But those aren’t the hidden gems I’m talking about. The real hidden gems might just take a little more exploration.
Did you know that under the “my doxpop” tab, you can do a number of things? You can enter the bar ids for the attorneys with whom you work then go to my calendar and find all of their hearings (color coded by attorney and county). When entering the bar ids, you can set up an e-mail address for you and/or your attorney and request either daily or immediate notification of any scheduled hearings. The immediate notifications come as calendar appointments! These often come before your receive notification from the Court and the Court notifications don’t come as calendar appointments.
Did you know you can set up search regions for searches? Rather than doing a search of all Doxpop counties or several searches for individual counties, you can simply set up a region with all the counties you want to search, select that region when you do your search and get results for just those counties you need.
Did you know that when you are looking at a docket the underlined Court name is a hyperlink? This takes you to a page that provides additional search boxes, update information, and a link to that County’s website.
Did you know that Doxpop has a Property Watch for about 38 Indiana counties which can allow you to get alerts if a mortgage or deed is filed under your name relating to a specific property? For the other Doxpop recorder counties, you can use the saved search and alert feature as a fraud alert.
These are just a few of my favorites. Doxpop is definitely more than court dockets and e-filing, and well worth the time to discover more of its hidden gems.

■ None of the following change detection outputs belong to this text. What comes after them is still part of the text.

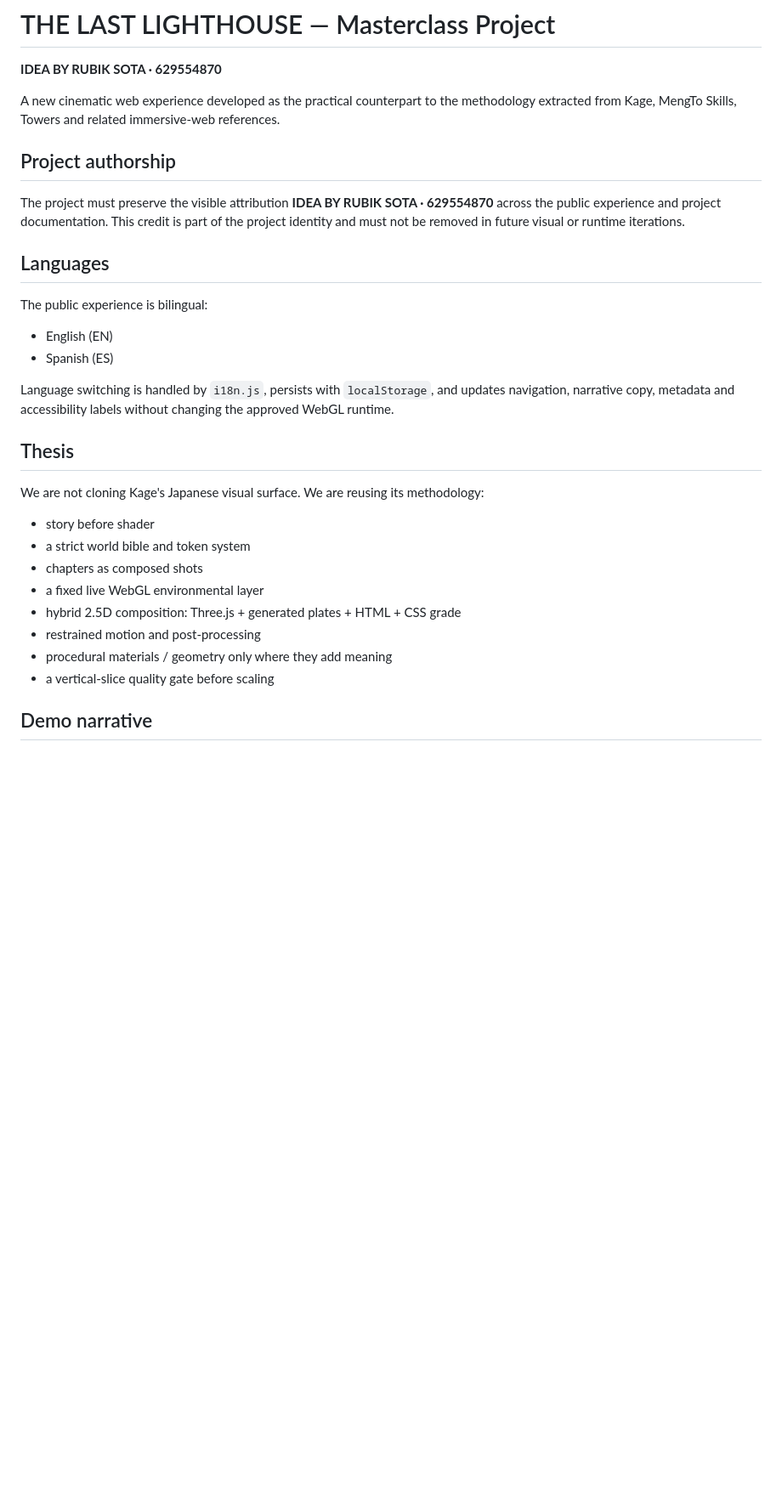
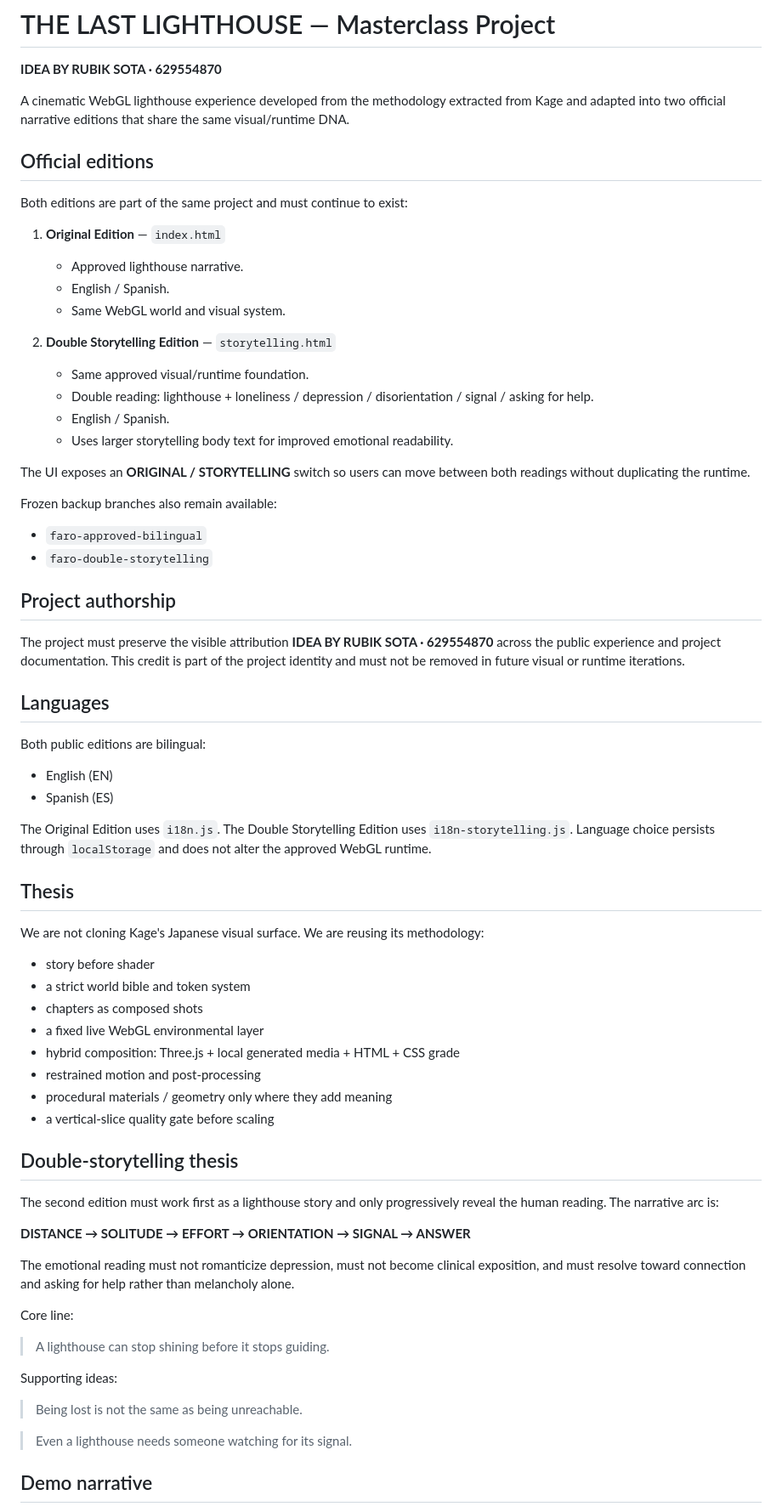
Before and after one commit to Juanmaes83/MASTER-CLASS-HISTORIA-FARO-MEMORIA, a Markdown page: README.md, the part around one of its changes. Shown at 85% size. Drawn GitHub-style; blank space fills up the shorter version.

Commit message:
docs: document dual lighthouse editions

```diff
--- a/README.md
+++ b/README.md
@@ -2,7 +2,29 @@
 
 **IDEA BY RUBIK SOTA · 629554870**
 
-A new cinematic web experience developed as the practical counterpart to the methodology extracted from Kage, MengTo Skills, Towers and related immersive-web references.
+A cinematic WebGL lighthouse experience developed from the methodology extracted from Kage and adapted into two official narrative editions that share the same visual/runtime DNA.
+
+## Official editions
+
+Both editions are part of the same project and must continue to exist:
+
+1. **Original Edition** — `index.html`
+   - Approved lighthouse narrative.
+   - English / Spanish.
+   - Same WebGL world and visual system.
+
+2. **Double Storytelling Edition** — `storytelling.html`
+   - Same approved visual/runtime foundation.
+   - Double reading: lighthouse + loneliness / depression / disorientation / signal / asking for help.
+   - English / Spanish.
+   - Uses larger storytelling body text for improved emotional readability.
+
+The UI exposes an **ORIGINAL / STORYTELLING** switch so users can move between both readings without duplicating the runtime.
+
+Frozen backup branches also remain available:
+
+- `faro-approved-bilingual`
+- `faro-double-storytelling`
 
 ## Project authorship
 
@@ -10,12 +32,12 @@ The project must preserve the visible attribution **IDEA BY RUBIK SOTA · 629554
 
 ## Languages
 
-The public experience is bilingual:
+Both public editions are bilingual:
 
 - English (EN)
 - Spanish (ES)
 
-Language switching is handled by `i18n.js`, persists with `localStorage`, and updates navigation, narrative copy, metadata and accessibility labels without changing the approved WebGL runtime.
+The Original Edition uses `i18n.js`. The Double Storytelling Edition uses `i18n-storytelling.js`. Language choice persists through `localStorage` and does not alter the approved WebGL runtime.
 
 ## Thesis
 
@@ -25,10 +47,28 @@ We are not cloning Kage's Japanese visual surface. We are reusing its methodolog
 - a strict world bible and token system
 - chapters as composed shots
 - a fixed live WebGL environmental layer
-- hybrid 2.5D composition: Three.js + generated plates + HTML + CSS grade
+- hybrid composition: Three.js + local generated media + HTML + CSS grade
 - restrained motion and post-processing
 - procedural materials / geometry only where they add meaning
 - a vertical-slice quality gate before scaling
 
+## Double-storytelling thesis
+
+The second edition must work first as a lighthouse story and only progressively reveal the human reading. The narrative arc is:
+
+**DISTANCE → SOLITUDE → EFFORT → ORIENTATION → SIGNAL → ANSWER**
+
+The emotional reading must not romanticize depression, must not become clinical exposition, and must resolve toward connection and asking for help rather than melancholy alone.
+
+Core line:
+
+> A lighthouse can stop shining before it stops guiding.
+
+Supporting ideas:
+
+> Being lost is not the same as being unreachable.
+
+> Even a lighthouse needs someone watching for its signal.
+
 ## Demo narrative
 
```
Also changed, not shown: other parts of README.md (+11 -19 lines).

Nick Fankhauser of Doxpop has graciously agreed to provide us with tips for future issues of The Precedent. Doxpop will be providing more detailed information on some of the tips in this article as well as tips not mentioned. Be on the lookout for those tips to discover some of the other tools Doxpop offers.